Entries taken from a collection:
·····
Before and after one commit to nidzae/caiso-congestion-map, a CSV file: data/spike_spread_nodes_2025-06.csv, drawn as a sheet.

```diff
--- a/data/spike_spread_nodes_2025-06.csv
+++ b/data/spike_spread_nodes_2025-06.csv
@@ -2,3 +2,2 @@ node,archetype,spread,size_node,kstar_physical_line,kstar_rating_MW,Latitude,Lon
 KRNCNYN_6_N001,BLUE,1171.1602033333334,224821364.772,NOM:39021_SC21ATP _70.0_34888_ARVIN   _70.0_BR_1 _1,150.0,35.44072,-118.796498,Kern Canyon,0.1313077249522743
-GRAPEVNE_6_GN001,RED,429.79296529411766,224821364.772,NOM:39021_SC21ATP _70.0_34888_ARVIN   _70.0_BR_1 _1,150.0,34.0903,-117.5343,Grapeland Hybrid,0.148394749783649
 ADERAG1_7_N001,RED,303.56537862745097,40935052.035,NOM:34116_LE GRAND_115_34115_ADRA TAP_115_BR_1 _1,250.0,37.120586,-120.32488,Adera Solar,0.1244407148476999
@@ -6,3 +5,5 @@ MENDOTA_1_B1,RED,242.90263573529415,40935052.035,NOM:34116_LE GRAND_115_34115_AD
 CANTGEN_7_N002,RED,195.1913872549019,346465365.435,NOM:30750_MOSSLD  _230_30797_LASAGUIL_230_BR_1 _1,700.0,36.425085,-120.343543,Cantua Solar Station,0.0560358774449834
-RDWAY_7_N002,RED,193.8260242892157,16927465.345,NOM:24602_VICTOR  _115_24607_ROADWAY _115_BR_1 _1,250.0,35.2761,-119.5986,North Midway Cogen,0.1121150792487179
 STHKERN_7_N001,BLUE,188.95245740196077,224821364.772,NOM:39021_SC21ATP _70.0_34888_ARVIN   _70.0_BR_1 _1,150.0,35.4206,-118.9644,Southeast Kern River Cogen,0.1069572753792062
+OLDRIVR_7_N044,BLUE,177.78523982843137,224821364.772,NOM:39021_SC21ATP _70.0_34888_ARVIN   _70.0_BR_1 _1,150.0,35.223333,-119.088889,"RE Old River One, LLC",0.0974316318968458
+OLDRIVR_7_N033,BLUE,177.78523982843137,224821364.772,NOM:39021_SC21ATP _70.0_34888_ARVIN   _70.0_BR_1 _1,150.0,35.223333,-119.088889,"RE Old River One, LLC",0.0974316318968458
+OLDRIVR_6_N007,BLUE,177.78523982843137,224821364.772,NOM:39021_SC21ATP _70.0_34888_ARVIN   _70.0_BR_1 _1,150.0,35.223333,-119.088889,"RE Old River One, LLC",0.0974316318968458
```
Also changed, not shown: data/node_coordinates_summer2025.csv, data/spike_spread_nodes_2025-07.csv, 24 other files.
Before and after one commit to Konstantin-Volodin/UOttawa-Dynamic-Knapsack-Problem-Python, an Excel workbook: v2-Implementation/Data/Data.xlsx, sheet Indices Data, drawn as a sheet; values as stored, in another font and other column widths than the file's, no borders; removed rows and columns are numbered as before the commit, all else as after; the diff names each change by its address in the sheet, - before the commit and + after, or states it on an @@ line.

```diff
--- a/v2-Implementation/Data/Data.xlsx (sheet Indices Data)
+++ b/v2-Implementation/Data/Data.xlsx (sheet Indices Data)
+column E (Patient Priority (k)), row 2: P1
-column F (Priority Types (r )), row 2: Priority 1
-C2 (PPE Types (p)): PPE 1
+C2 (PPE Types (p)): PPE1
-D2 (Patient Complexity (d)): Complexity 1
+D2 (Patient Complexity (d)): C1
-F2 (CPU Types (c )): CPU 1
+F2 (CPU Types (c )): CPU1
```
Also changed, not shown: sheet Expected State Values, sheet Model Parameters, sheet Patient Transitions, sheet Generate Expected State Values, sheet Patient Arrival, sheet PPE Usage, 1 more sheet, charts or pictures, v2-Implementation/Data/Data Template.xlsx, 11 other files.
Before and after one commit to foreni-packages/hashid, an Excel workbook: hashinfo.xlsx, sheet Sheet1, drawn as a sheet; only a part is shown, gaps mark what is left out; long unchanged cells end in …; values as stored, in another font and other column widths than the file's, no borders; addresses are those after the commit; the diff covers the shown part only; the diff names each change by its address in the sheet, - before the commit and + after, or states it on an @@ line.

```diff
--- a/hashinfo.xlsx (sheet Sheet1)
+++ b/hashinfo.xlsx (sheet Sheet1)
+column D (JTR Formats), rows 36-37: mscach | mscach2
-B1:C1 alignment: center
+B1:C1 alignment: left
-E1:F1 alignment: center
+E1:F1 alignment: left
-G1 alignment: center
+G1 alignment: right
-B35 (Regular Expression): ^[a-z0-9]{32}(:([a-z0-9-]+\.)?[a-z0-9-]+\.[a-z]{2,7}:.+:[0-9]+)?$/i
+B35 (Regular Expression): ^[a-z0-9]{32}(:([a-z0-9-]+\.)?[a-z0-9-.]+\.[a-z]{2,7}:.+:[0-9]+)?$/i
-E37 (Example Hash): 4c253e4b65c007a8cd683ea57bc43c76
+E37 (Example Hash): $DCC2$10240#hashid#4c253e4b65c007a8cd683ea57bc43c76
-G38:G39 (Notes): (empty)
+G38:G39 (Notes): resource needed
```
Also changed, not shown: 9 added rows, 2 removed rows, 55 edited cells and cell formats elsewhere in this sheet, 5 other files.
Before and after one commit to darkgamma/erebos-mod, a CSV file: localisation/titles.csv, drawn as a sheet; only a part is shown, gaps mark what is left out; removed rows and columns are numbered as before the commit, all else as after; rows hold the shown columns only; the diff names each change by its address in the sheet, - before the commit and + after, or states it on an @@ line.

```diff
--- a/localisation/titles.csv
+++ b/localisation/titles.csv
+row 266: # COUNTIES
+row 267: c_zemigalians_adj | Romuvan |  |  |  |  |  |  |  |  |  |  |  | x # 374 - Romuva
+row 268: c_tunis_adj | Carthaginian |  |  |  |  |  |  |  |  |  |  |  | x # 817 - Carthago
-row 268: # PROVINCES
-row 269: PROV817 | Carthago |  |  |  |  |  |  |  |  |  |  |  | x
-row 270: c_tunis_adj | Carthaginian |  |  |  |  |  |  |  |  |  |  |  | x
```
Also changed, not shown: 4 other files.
·····
● THE TASK
The whole of the data is to be copied out word for word.

● SOLUTION FOR THIS TASK
Before and after one commit to nidzae/caiso-congestion-map, a CSV file: data/spike_spread_nodes_2025-06.csv, drawn as a sheet.

```diff
--- a/data/spike_spread_nodes_2025-06.csv
+++ b/data/spike_spread_nodes_2025-06.csv
@@ -2,3 +2,2 @@ node,archetype,spread,size_node,kstar_physical_line,kstar_rating_MW,Latitude,Lon
 KRNCNYN_6_N001,BLUE,1171.1602033333334,224821364.772,NOM:39021_SC21ATP _70.0_34888_ARVIN   _70.0_BR_1 _1,150.0,35.44072,-118.796498,Kern Canyon,0.1313077249522743
-GRAPEVNE_6_GN001,RED,429.79296529411766,224821364.772,NOM:39021_SC21ATP _70.0_34888_ARVIN   _70.0_BR_1 _1,150.0,34.0903,-117.5343,Grapeland Hybrid,0.148394749783649
 ADERAG1_7_N001,RED,303.56537862745097,40935052.035,NOM:34116_LE GRAND_115_34115_ADRA TAP_115_BR_1 _1,250.0,37.120586,-120.32488,Adera Solar,0.1244407148476999
@@ -6,3 +5,5 @@ MENDOTA_1_B1,RED,242.90263573529415,40935052.035,NOM:34116_LE GRAND_115_34115_AD
 CANTGEN_7_N002,RED,195.1913872549019,346465365.435,NOM:30750_MOSSLD  _230_30797_LASAGUIL_230_BR_1 _1,700.0,36.425085,-120.343543,Cantua Solar Station,0.0560358774449834
-RDWAY_7_N002,RED,193.8260242892157,16927465.345,NOM:24602_VICTOR  _115_24607_ROADWAY _115_BR_1 _1,250.0,35.2761,-119.5986,North Midway Cogen,0.1121150792487179
 STHKERN_7_N001,BLUE,188.95245740196077,224821364.772,NOM:39021_SC21ATP _70.0_34888_ARVIN   _70.0_BR_1 _1,150.0,35.4206,-118.9644,Southeast Kern River Cogen,0.1069572753792062
+OLDRIVR_7_N044,BLUE,177.78523982843137,224821364.772,NOM:39021_SC21ATP _70.0_34888_ARVIN   _70.0_BR_1 _1,150.0,35.223333,-119.088889,"RE Old River One, LLC",0.0974316318968458
+OLDRIVR_7_N033,BLUE,177.78523982843137,224821364.772,NOM:39021_SC21ATP _70.0_34888_ARVIN   _70.0_BR_1 _1,150.0,35.223333,-119.088889,"RE Old River One, LLC",0.0974316318968458
+OLDRIVR_6_N007,BLUE,177.78523982843137,224821364.772,NOM:39021_SC21ATP _70.0_34888_ARVIN   _70.0_BR_1 _1,150.0,35.223333,-119.088889,"RE Old River One, LLC",0.0974316318968458
```
Also changed, not shown: data/node_coordinates_summer2025.csv, data/spike_spread_nodes_2025-07.csv, 24 other files.
Before and after one commit to Konstantin-Volodin/UOttawa-Dynamic-Knapsack-Problem-Python, an Excel workbook: v2-Implementation/Data/Data.xlsx, sheet Indices Data, drawn as a sheet; values as stored, in another font and other column widths than the file's, no borders; removed rows and columns are numbered as before the commit, all else as after; the diff names each change by its address in the sheet, - before the commit and + after, or states it on an @@ line.

```diff
--- a/v2-Implementation/Data/Data.xlsx (sheet Indices Data)
+++ b/v2-Implementation/Data/Data.xlsx (sheet Indices Data)
+column E (Patient Priority (k)), row 2: P1
-column F (Priority Types (r )), row 2: Priority 1
-C2 (PPE Types (p)): PPE 1
+C2 (PPE Types (p)): PPE1
-D2 (Patient Complexity (d)): Complexity 1
+D2 (Patient Complexity (d)): C1
-F2 (CPU Types (c )): CPU 1
+F2 (CPU Types (c )): CPU1
```
Also changed, not shown: sheet Expected State Values, sheet Model Parameters, sheet Patient Transitions, sheet Generate Expected State Values, sheet Patient Arrival, sheet PPE Usage, 1 more sheet, charts or pictures, v2-Implementation/Data/Data Template.xlsx, 11 other files.
Before and after one commit to foreni-packages/hashid, an Excel workbook: hashinfo.xlsx, sheet Sheet1, drawn as a sheet; only a part is shown, gaps mark what is left out; long unchanged cells end in …; values as stored, in another font and other column widths than the file's, no borders; addresses are those after the commit; the diff covers the shown part only; the diff names each change by its address in the sheet, - before the commit and + after, or states it on an @@ line.

```diff
--- a/hashinfo.xlsx (sheet Sheet1)
+++ b/hashinfo.xlsx (sheet Sheet1)
+column D (JTR Formats), rows 36-37: mscach | mscach2
-B1:C1 alignment: center
+B1:C1 alignment: left
-E1:F1 alignment: center
+E1:F1 alignment: left
-G1 alignment: center
+G1 alignment: right
-B35 (Regular Expression): ^[a-z0-9]{32}(:([a-z0-9-]+\.)?[a-z0-9-]+\.[a-z]{2,7}:.+:[0-9]+)?$/i
+B35 (Regular Expression): ^[a-z0-9]{32}(:([a-z0-9-]+\.)?[a-z0-9-.]+\.[a-z]{2,7}:.+:[0-9]+)?$/i
-E37 (Example Hash): 4c253e4b65c007a8cd683ea57bc43c76
+E37 (Example Hash): $DCC2$10240#hashid#4c253e4b65c007a8cd683ea57bc43c76
-G38:G39 (Notes): (empty)
+G38:G39 (Notes): resource needed
```
Also changed, not shown: 9 added rows, 2 removed rows, 55 edited cells and cell formats elsewhere in this sheet, 5 other files.
Before and after one commit to darkgamma/erebos-mod, a CSV file: localisation/titles.csv, drawn as a sheet; only a part is shown, gaps mark what is left out; removed rows and columns are numbered as before the commit, all else as after; rows hold the shown columns only; the diff names each change by its address in the sheet, - before the commit and + after, or states it on an @@ line.

```diff
--- a/localisation/titles.csv
+++ b/localisation/titles.csv
+row 266: # COUNTIES
+row 267: c_zemigalians_adj | Romuvan |  |  |  |  |  |  |  |  |  |  |  | x # 374 - Romuva
+row 268: c_tunis_adj | Carthaginian |  |  |  |  |  |  |  |  |  |  |  | x # 817 - Carthago
-row 268: # PROVINCES
-row 269: PROV817 | Carthago |  |  |  |  |  |  |  |  |  |  |  | x
-row 270: c_tunis_adj | Carthaginian |  |  |  |  |  |  |  |  |  |  |  | x
```
Also changed, not shown: 4 other files.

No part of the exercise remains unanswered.